━━━━━ PROVIDED DATA
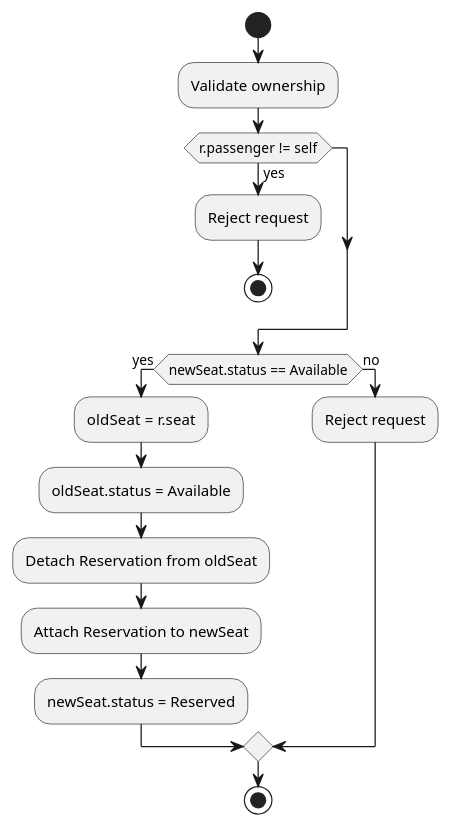
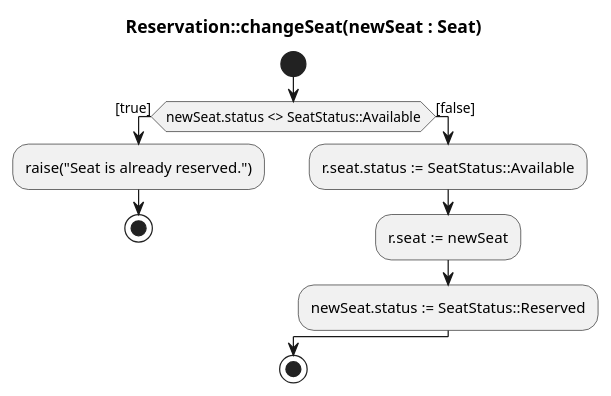
Before and after one commit to scx-othr/MoProCo-evaluation: the diagram in airline/classical-uml/change-seat.puml, drawn with PlantUML. The commit also changed 31 other files, not shown here.

Commit message:
Prepare initial evaluation data for all three case studies (shop, airline, library; classical uml, black box prompt, moproco)

```diff
--- a/airline/classical-uml/change-seat.puml
+++ b/airline/classical-uml/change-seat.puml
@@ -1,21 +1,14 @@
 @startuml
+title Reservation::changeSeat(newSeat : Seat)
+
 start
-:Validate ownership;
-
-if (r.passenger != self) then (yes)
-  :Reject request;
+if (newSeat.status <> SeatStatus::Available) then ([true])
+  :raise("Seat is already reserved.");
   stop
+else ([false])
+  :r.seat.status := SeatStatus::Available;
+  :r.seat := newSeat;
+  :newSeat.status := SeatStatus::Reserved;
 endif
-
-if (newSeat.status == Available) then (yes)
-  :oldSeat = r.seat;
-  :oldSeat.status = Available;
-  :Detach Reservation from oldSeat;
-  :Attach Reservation to newSeat;
-  :newSeat.status = Reserved;
-else (no)
-  :Reject request;
-endif
-
 stop
 @enduml
```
━━━━━━━━━━
* [EXERCISE DIRECTIONS] With "puml" as the search word, count the matching lines in the records and give the number alone.

* [ANSWER TO THIS TASK] 3